new book on Apple reversing/debugging

Advanced Apple Debugging & Reverse Engineering
Explore code through LLDB, Python and DTrace, to discover more about any program than you ever thought possible.





“Microparse: Microcode update parser for AMD, Intel, and VIA processors written in Python 3.x.”

Security Analysis of x86 Processor Microcode
Daming D. Chen, Gail-Joon Ahn
December 11, 2014

Modern computer processors contain an embedded firmware known as microcode that controls decode and execution of x86 instructions. Despite being proprietary and relatively obscure, this microcode can be updated using binaries released by hardware manufacturers to correct processor logic faws (errata). In this paper, we show that a malicious microcode update can potentially implement a new malicious instructions or alter the functionality of existing instructions, including processor-accelerated virtualization or cryptographic primitives. Not only is this attack vector capable of subverting all software-enforced security policies and access controls, but it also leaves behind no postmortem forensic evidence due to the volatile nature of write-only patch memory embedded within the processor. Although supervisor privileges (ring zero) are required to update processor microcode, this attack cannot be easily mitigated due to the implementation of microcode update functionality within processor silicon. Additionally, we reveal the microarchitecture and mechanism of microcode updates, present a security analysis of this attack vector, and provide some mitigation suggestions. A tool for parsing microcode updates has been made open source, in conjunction with a listing of our dataset.






Intel Distribution for Python

Intel has a new Anaconda Python distribution, built with Intel libs to enhance speed/concurrency to help.

It is registration-required freeware if you download it from Intel. It mentions below that  it might also be installable via Anaconda, unclear if registration is required for Anaconda. I’ve not found the source to this project yet, but I could’ve missed it.


A few excerpts from their home page below:

Get up to 97 times faster numerical processing on SciPy stack: NumPy, SciPy, and scikit-learn boosted by the Intel® Math Kernel Library. Speed up data analytics with pyDAAL and parallelize Python workloads with enhanced Intel® Threading Building Blocks (Intel® TBB).

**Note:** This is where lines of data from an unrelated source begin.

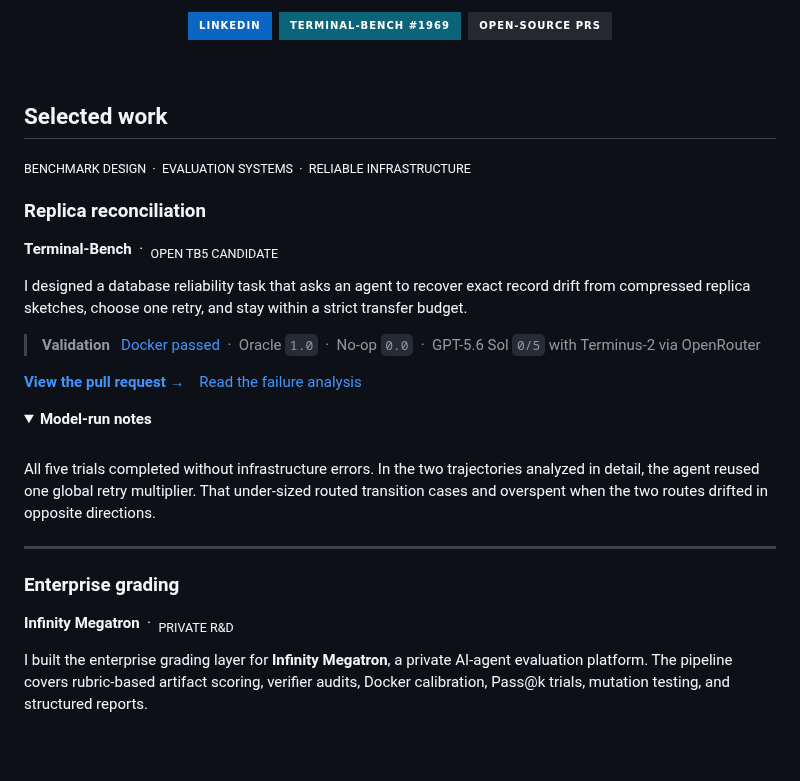
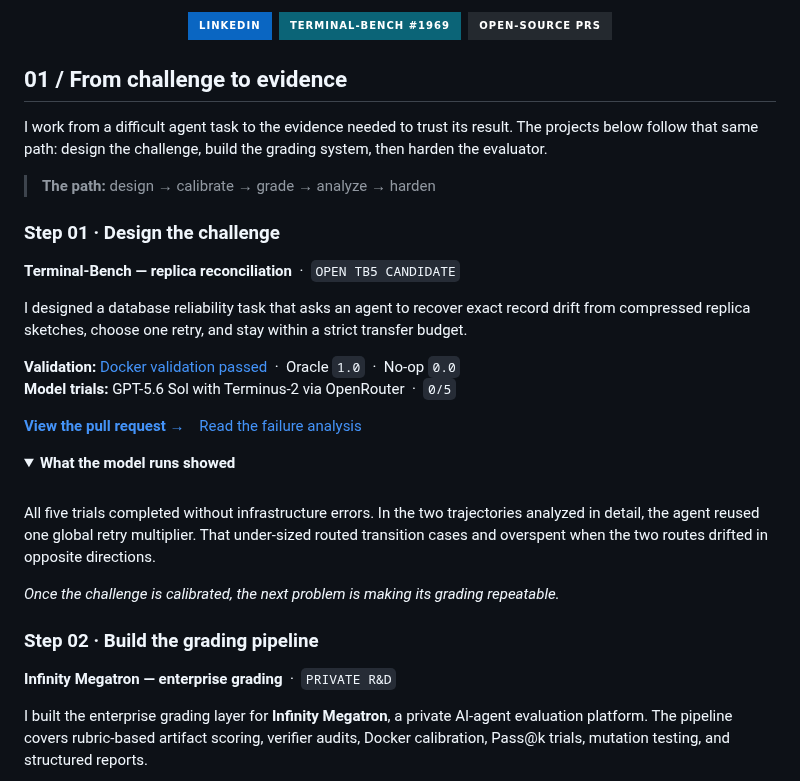
Before and after one commit to Numan5837/Numan5837, a Markdown page: README.md, the part around one of its changes. Rendered like a GitHub page; folded sections open; badges without logos; blank space fills up the shorter version.

```diff
--- a/README.md
+++ b/README.md
@@ -16,24 +12,25 @@
   </p>
 </div>
 
-<br/>
+## 01 / From challenge to evidence
 
-## Selected work
+I work from a difficult agent task to the evidence needed to trust its result. The projects below follow that same path: design the challenge, build the grading system, then harden the evaluator.
 
-<sub>BENCHMARK DESIGN &nbsp;·&nbsp; EVALUATION SYSTEMS &nbsp;·&nbsp; RELIABLE INFRASTRUCTURE</sub>
+> **The path:** design → calibrate → grade → analyze → harden
 
-### Replica reconciliation
+### Step 01 · Design the challenge
 
-**Terminal-Bench** &nbsp;·&nbsp; <sub>OPEN TB5 CANDIDATE</sub>
+**Terminal-Bench — replica reconciliation** &nbsp;·&nbsp; `OPEN TB5 CANDIDATE`
 
 I designed a database reliability task that asks an agent to recover exact record drift from compressed replica sketches, choose one retry, and stay within a strict transfer budget.
 
-> **Validation** &nbsp; [Docker passed](https://github.com/harbor-framework/terminal-bench/actions/runs/34815816471) &nbsp;·&nbsp; Oracle `1.0` &nbsp;·&nbsp; No-op `0.0` &nbsp;·&nbsp; GPT-5.6 Sol `0/5` with Terminus-2 via OpenRouter
+**Validation:** [Docker validation passed](https://github.com/harbor-framework/terminal-bench/actions/runs/34815816471) &nbsp;·&nbsp; Oracle `1.0` &nbsp;·&nbsp; No-op `0.0`<br/>
+**Model trials:** GPT-5.6 Sol with Terminus-2 via OpenRouter &nbsp;·&nbsp; `0/5`
 
 **[View the pull request →](https://github.com/harbor-framework/terminal-bench/pull/1969)** &nbsp;&nbsp; [Read the failure analysis](https://github.com/harbor-framework/terminal-bench/pull/1969#issuecomment-5661777651)
 
 <details>
-<summary><strong>Model-run notes</strong></summary>
+<summary><strong>What the model runs showed</strong></summary>
 
 <br/>
 
@@ -41,10 +38,10 @@ All five trials completed without infrastructure errors. In the two trajectories
 
 </details>
 
----
+*Once the challenge is calibrated, the next problem is making its grading repeatable.*
 
-### Enterprise grading
+### Step 02 · Build the grading pipeline
 
-**Infinity Megatron** &nbsp;·&nbsp; <sub>PRIVATE R&amp;D</sub>
+**Infinity Megatron — enterprise grading** &nbsp;·&nbsp; `PRIVATE R&D`
 
 I built the enterprise grading layer for **Infinity Megatron**, a private AI-agent evaluation platform. The pipeline covers rubric-based artifact scoring, verifier audits, Docker calibration, Pass@k trials, mutation testing, and structured reports.
```
Also changed, not shown: other parts of README.md (+31 -21 lines), assets/profile-typing-hero.gif (added), 3 other files.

The all-included, out-of-the box distribution accelerates core Python packages including NumPy, SciPy, pandas, scikit-learn, Jupyter, matplotlib, and mpi4py. It integrates the powerful Intel® Math Kernel Library (Intel® MKL), Intel® Data Analytics Acceleration Library (Intel® DAAL) and pyDAAL, Intel® MPI Library, and Intel® Threading Building Blocks (Intel® TBB).

Multithreaded Python workloads can take advantage of multicore architectures from Intel using Intel TBB optimized thread scheduling and efficient communication with the Intel MPI Library.

Installing and managing your Python environment is made easy with the all-in-one installer from Intel or by installing packages from Anaconda Cloud using conda. Third-party packages can be installed with both conda and PIP.

Use the Intel® Distribution for Python powered by Anaconda as a drop-in replacement for your current Python environment to get high performance out of the box. Your Python applications immediately gain significant performance and can further be tuned to extract every last bit of performance using the Intel® VTune™ Amplifier.

The Intel® Distribution for Python is available for free for Python 2.7.x and 3.5.x on OS X*, Windows* 7 and later, and Linux*.

PS: Alas, this does not to appear to be integrated with Intel’s port of CPython to UEFI. 🙂


Strongdb: GDB plugin for Android native debugging

“Strongdb is a gdb plugin that is written in Python, to help with debugging Android Native program.The main code uses gdb Python API.”






Marc-Etienne M.Lévei has an IDA shell in IPython! (I wish more security tool  projects would integrate with IPython.)

IPyIDA is a python-only solution to use a IPython console in the context of IDA Pro. It spawns an IPython kernel that you can connect to with ipython console –existing in your shell or by opening a QT Console window in IDA Pro with <Shift-.>. You can then benefit from IPython’s autocompletion, online help, monospaced font input field, graphs, and so on.



UEFI Firmware Parser now in Cheese Shop

The other day I noticed some Github activity for Teddy Reed’s UEFI Firmware Parser, but didn’t notice any formal new announcement. It appears I was not looking in the right place. The parser is now in the official Python Cheese Shop! And it is named “uefi_firmware”, not UEFI Firmware Parser, that explains that comment in the comment log. 🙂 It’ll be nice to have this tool more easily-available in Python. I hope the next time the UEFI Forum updates it’s UEFI port of CPython, they add this module to the UEFI port.